Let's suspend reality and take the marketing of the International Rules series into another dimension; specifically, that of the boardroom of 'The Apprentice'.
Two opposing teams sit across the table from Lord Sugar as he outlines the task. Two sports, with vastly different rules. They even use a different shape of ball. Somehow, they come together.
However, this experiment has run into problems in the past; namely, gruesome violence. And two years ago, one of the sporting bodies more or less wrote the series off by sending an ill-equipped group of indigenous players who lost by an aggregate of 101 points.
By this stage, Lord Sugar's aide Karren Brady would have raised her eyebrow. Right-hand man Claude Littner might even have made some sort of facial expression.
It's a hard sell.
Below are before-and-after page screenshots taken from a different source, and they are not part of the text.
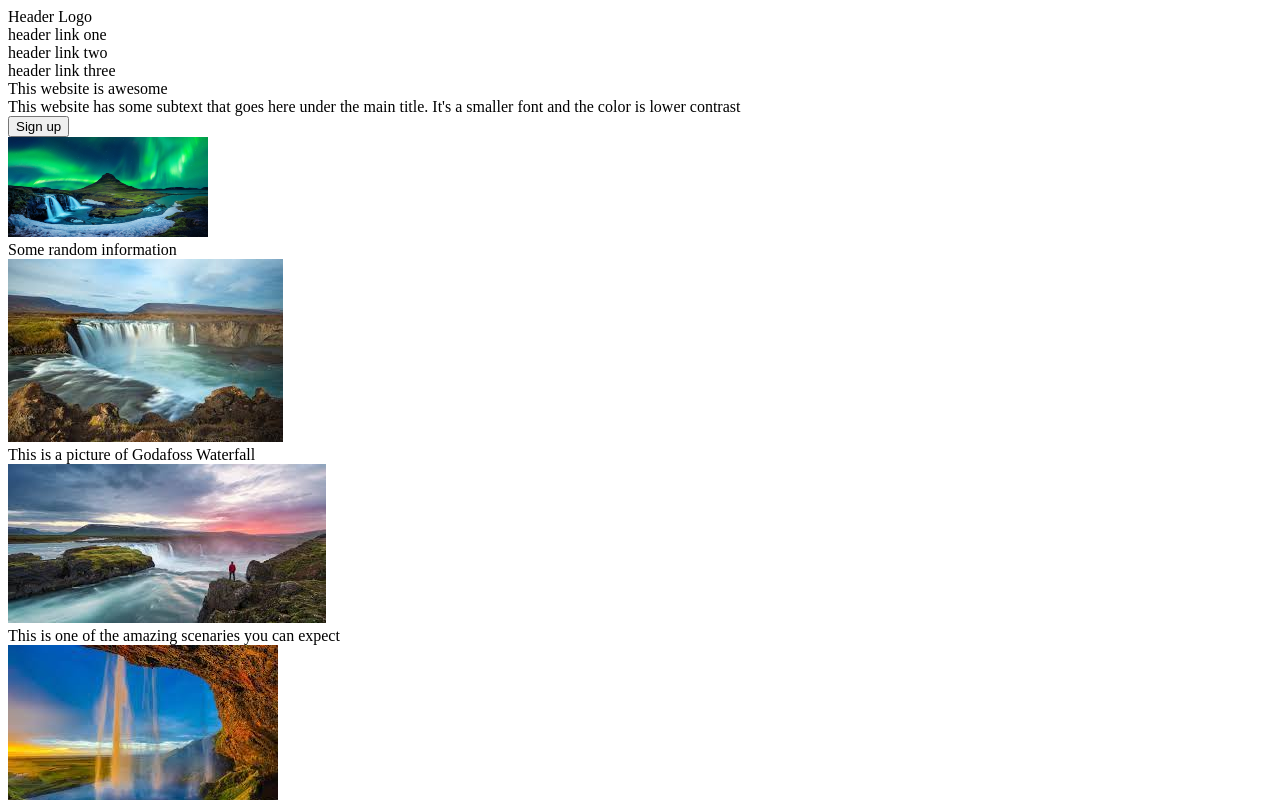
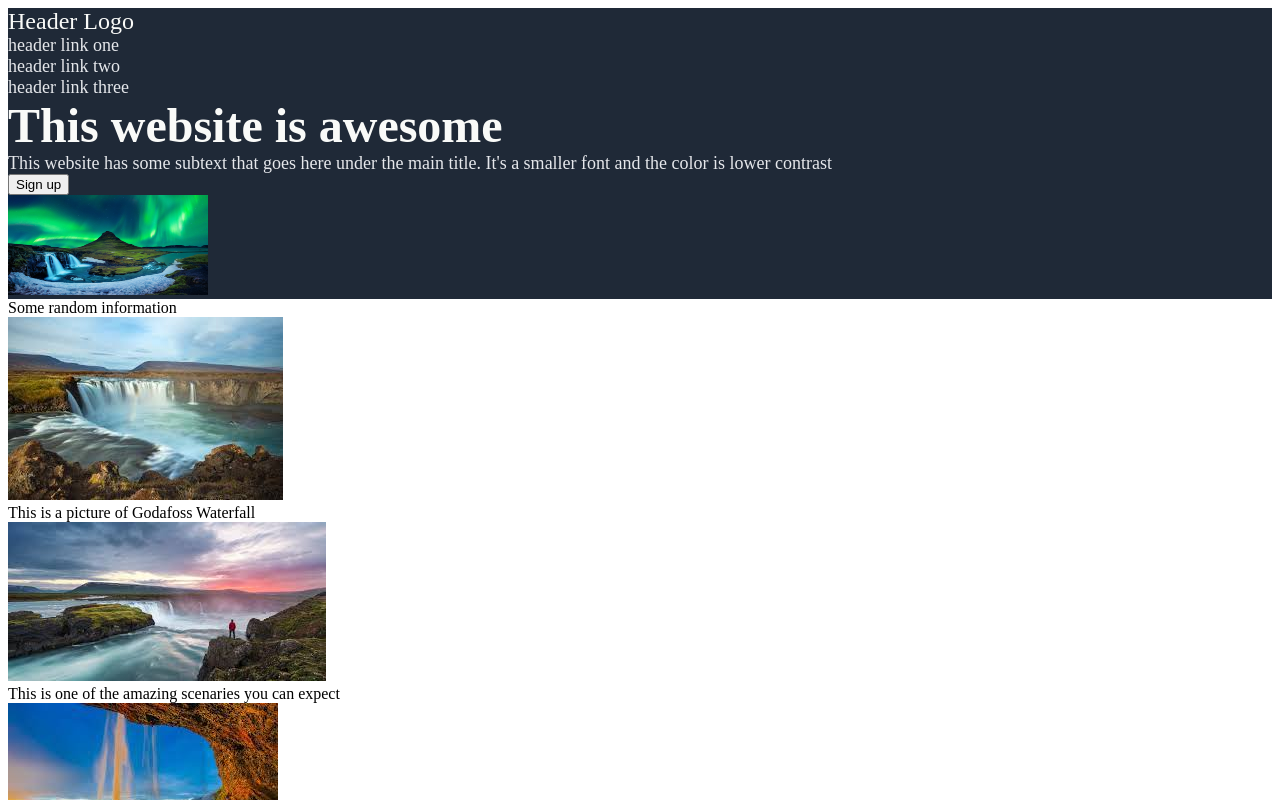
Before and after one commit to seahsongli/Landing_page, a plain HTML site: page index.html in a window 1280 px wide. Shown: the top 800 px of the page. Drawn offline with Linux system fonts and the light colour scheme.

Commit message:
Add font color and size for container-one + header

```diff
--- a/index.html
+++ b/index.html
@@ -1,9 +1,10 @@
 <!DOCTYPE html>
-<html lang ="en">
+<html lang="en">
 
 <head>
-    <meta charset ='utf-8'>
+    <meta charset ='UTF-8'>
     <title>Landing Page</title>
+    <link rel="stylesheet" href="style.css">
 </head>
 
 
@@ -13,9 +14,9 @@
         <div class = "header">
             <div class = "header-logo">Header Logo</div>
             <div>
-                <div class = "header-link-one">header link one</div>
-                <div class = "header-link-two">header link two</div>
-                <div class = "header-link-three">header link three</div>
+                <div class = "header-link">header link one</div>
+                <div class = "header-link">header link two</div>
+                <div class = "header-link">header link three</div>
             </div>
         </div>
 
--- a/style.css
+++ b/style.css
@@ -0,0 +1,26 @@
+body {
+    display: flex;
+    flex-direction: column;
+}
+
+.container-one,
+.footer {
+    background-color: #1F2937;
+}
+
+.text1 {
+    font-size: 48px;
+    font-weight: bolder ;
+    color:#F9FAF8;
+}
+
+.text2 ,
+.header-link {
+    font-size: 18px;
+    color:#E5E7EB;
+}
+
+.header-logo {
+    font-size: 24px;
+    color:#F9FAF8;
+}
```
A salesman was required. Enter Joe Kernan.
The Crossmaglen man has now entered a statesman-like period. At 61 years of age, he doesn't need to go through the mincer of inter-county management anymore and has been free to take up a number of honorary managerial posts available to a man of his standing in the game.
He accepted the Ulster job when it was offered and landed inter-provincial titles. Now he has brought the Cormac McAnallen Cup back and has a trip to Australia to look forward to next year.
Last Friday, the Australian Rules representatives, led by their press officer Patrick Keane, insisted on their interviews taking the form of a top-table question and answer session.
Keane might as well have sauntered up to the Gaelic games correspondents, flamboyantly broken wind while invading personal space, flashed a smile and walked away whistling 'Waltzing Matilda'.
'Q & As' are asinine affairs, designed to crush independent thought by players and management and create an invisible barrier between protagonists and journalists with a physical blockade of a desk decorated by spring water.
The day was saved when Kernan (pictured with Jack McCaffrey) came back to conduct a further GAA-type of interview when everyone huddles tightly around their prey, dictaphones held at arm's length. He sold the series.
His warmth and his ability to actually look inquisitors in the eye when answering questions has always been widely appreciated.
He left journalists purring and boosted by a grown-up, entertaining conversation.
He said: "This game has been going for 30 years; this is going to be the toughest Test ever… It's going to be the toughest man-to-man, end-to-end game."
Back at the birth of the series, the President of the then-called NFL, Dr Allen Aylett, said in 1984: "In this game we have a space-age spectacular if we continue to work on it, a game twice as fast as any other form of football in the world."
Just two years later, the Australian manager John Todd called the Irish "wimps".
He added: "They'd make great soccer players, but wouldn't have a hope of making the grade in Australian Rules.
"They're not tough enough to handle a real game."
What transpired on Saturday night was a mildly entertaining game of a diluted sport. The marking and the physical exchanges were set at no more than challenge match levels, and the closeness of the scoring covered a multitude of fault lines.
We have the Railway Cup appearing on the horizon. Pete McGrath is taking over from Kernan as Ulster manager.
In Ulster, we like to place plenty of store in the competition, but it must be of some discomfort to current GAA President, Cavan man Aogan O'Fearghail, that it is being ran off as a two-day blitz.
McGrath can certainly sell the series, but the lack of promotion on a national and provincial scale so far stands in stark contrast to the treatment the hybrid game was afforded.